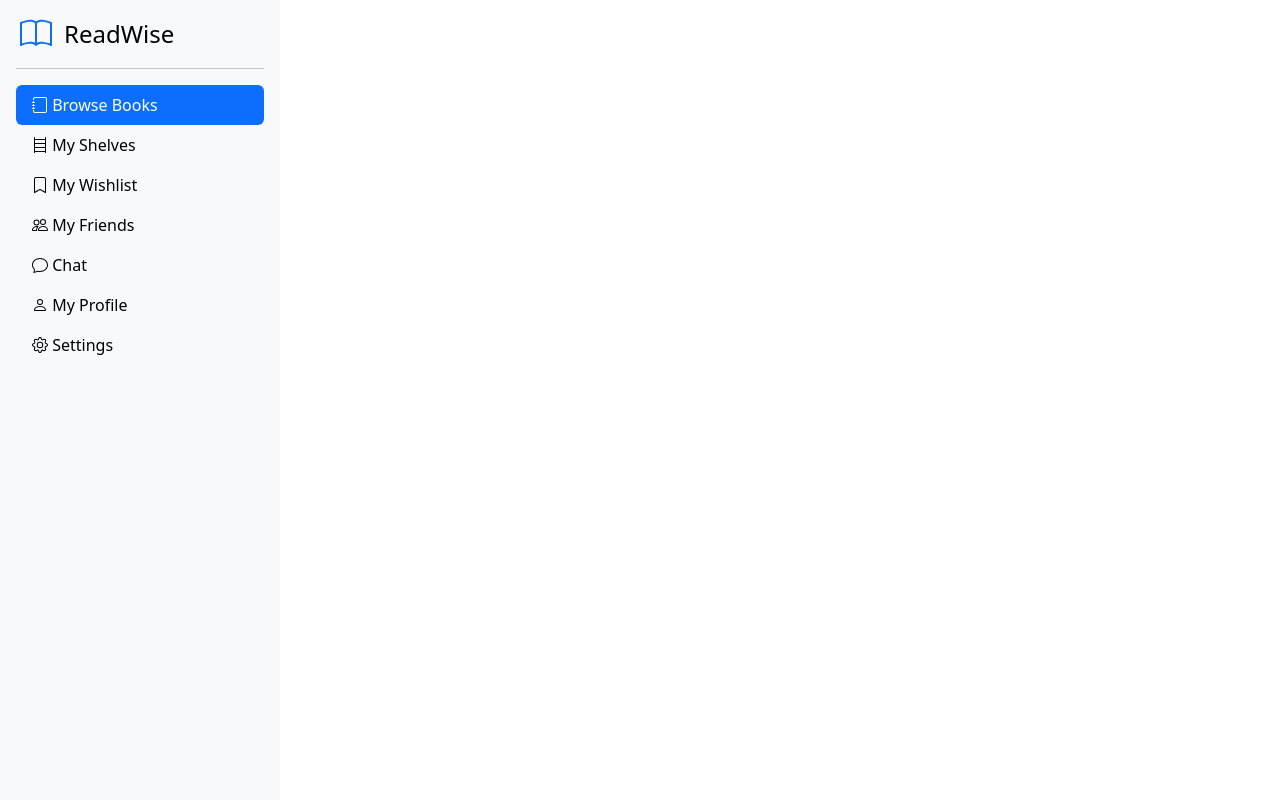
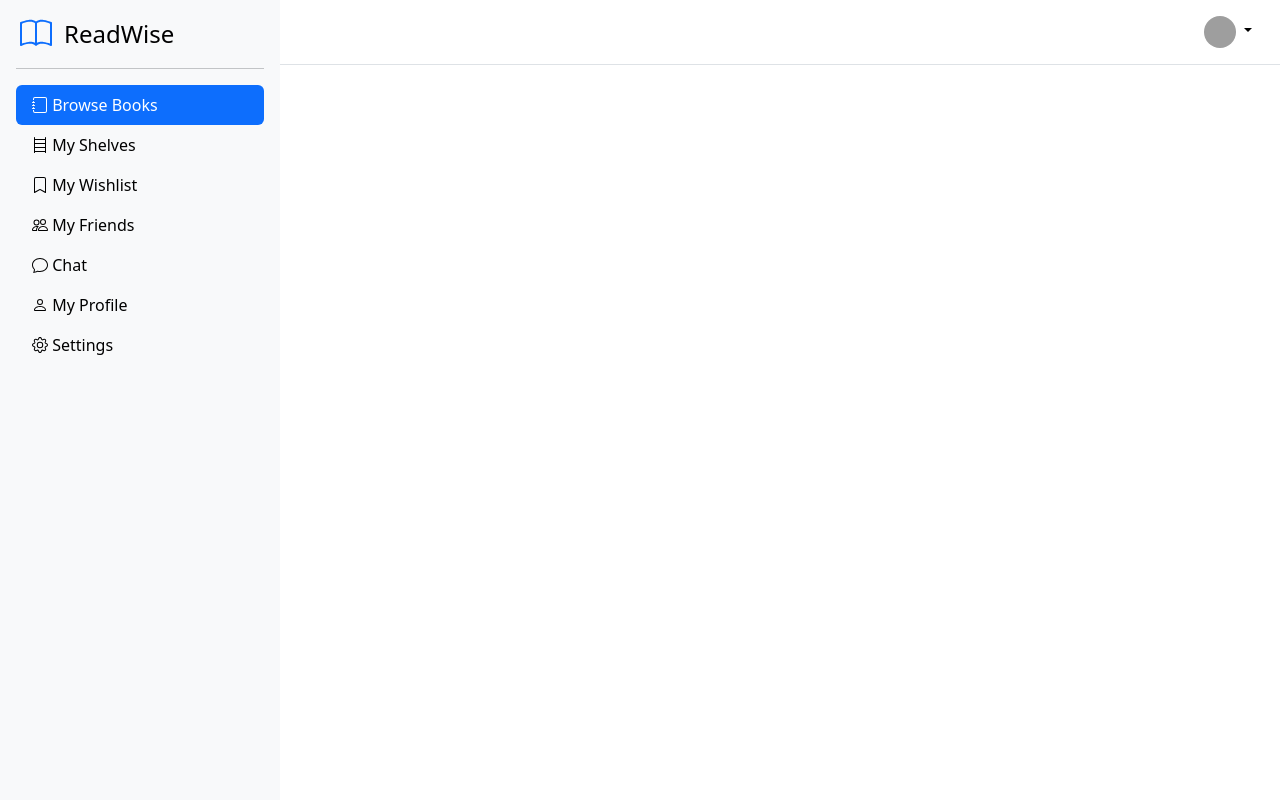
Before and after one commit to SamsonEshipillahPasili/readwise, a Django app: page /browse in a window 1280 px wide. Run offline with Django 5.2, Linux system fonts and the light colour scheme; grey boxes are pictures that could not be loaded.

Commit message:
Add a simple secondary navigation bar

```diff
--- a/core/templates/core/base.html
+++ b/core/templates/core/base.html
@@ -84,12 +84,11 @@
         ></path>
       </symbol>
     </svg>
+
     <main class="d-flex flex-nowrap">
-      <h1 class="visually-hidden">Sidebars examples</h1>
       <div
         class="d-flex flex-column flex-shrink-0 p-3 bg-body-tertiary"
-        style="width: 280px; height: 100vh"
-      >
+        style="width: 280px; height: 100vh">
         <a
           href="/"
           class="d-flex align-items-center mb-3 mb-md-0 me-md-auto link-body-emphasis text-decoration-none">
@@ -160,6 +159,38 @@
           </li>
         </ul>
       </div>
+
+      <div class="flex-grow-1">
+        <header class="p-3 mb-3 border-bottom">
+          <div class="container">
+            <div
+              class="d-flex justify-content-end"
+            >
+              <div class="dropdown text-end">
+                <a
+                  href="#"
+                  class="d-block link-body-emphasis text-decoration-none dropdown-toggle"
+                  data-bs-toggle="dropdown"
+                  aria-expanded="false"
+                >
+                  <img
+                    src="https://github.com/mdo.png"
+                    alt="mdo"
+                    width="32"
+                    height="32"
+                    class="rounded-circle"
+                  />
+                </a>
+                <ul class="dropdown-menu text-small">
+                  <li><a class="dropdown-item" href="#">Sign out</a></li>
+                </ul>
+              </div>
+            </div>
+          </div>
+        </header>
+
+      </div>
+
     </main>
 
     <script src="https://cdn.jsdelivr.net/npm/bootstrap@5.3.8/dist/js/bootstrap.bundle.min.js" integrity="sha384-FKyoEForCGlyvwx9Hj09JcYn3nv7wiPVlz7YYwJrWVcXK/BmnVDxM+D2scQbITxI" crossorigin="anonymous"></script>
```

■ **Task to complete**
No picture belongs in the copy; return the rest of the listing exactly.

■ **Answer to this task**
Before and after one commit to SamsonEshipillahPasili/readwise, a Django app: page /browse in a window 1280 px wide. Run offline with Django 5.2, Linux system fonts and the light colour scheme; grey boxes are pictures that could not be loaded.

Commit message:
Add a simple secondary navigation bar

```diff
--- a/core/templates/core/base.html
+++ b/core/templates/core/base.html
@@ -84,12 +84,11 @@
         ></path>
       </symbol>
     </svg>
+
     <main class="d-flex flex-nowrap">
-      <h1 class="visually-hidden">Sidebars examples</h1>
       <div
         class="d-flex flex-column flex-shrink-0 p-3 bg-body-tertiary"
-        style="width: 280px; height: 100vh"
-      >
+        style="width: 280px; height: 100vh">
         <a
           href="/"
           class="d-flex align-items-center mb-3 mb-md-0 me-md-auto link-body-emphasis text-decoration-none">
@@ -160,6 +159,38 @@
           </li>
         </ul>
       </div>
+
+      <div class="flex-grow-1">
+        <header class="p-3 mb-3 border-bottom">
+          <div class="container">
+            <div
+              class="d-flex justify-content-end"
+            >
+              <div class="dropdown text-end">
+                <a
+                  href="#"
+                  class="d-block link-body-emphasis text-decoration-none dropdown-toggle"
+                  data-bs-toggle="dropdown"
+                  aria-expanded="false"
+                >
+                  <img
+                    src="https://github.com/mdo.png"
+                    alt="mdo"
+                    width="32"
+                    height="32"
+                    class="rounded-circle"
+                  />
+                </a>
+                <ul class="dropdown-menu text-small">
+                  <li><a class="dropdown-item" href="#">Sign out</a></li>
+                </ul>
+              </div>
+            </div>
+          </div>
+        </header>
+
+      </div>
+
     </main>
 
     <script src="https://cdn.jsdelivr.net/npm/bootstrap@5.3.8/dist/js/bootstrap.bundle.min.js" integrity="sha384-FKyoEForCGlyvwx9Hj09JcYn3nv7wiPVlz7YYwJrWVcXK/BmnVDxM+D2scQbITxI" crossorigin="anonymous"></script>
```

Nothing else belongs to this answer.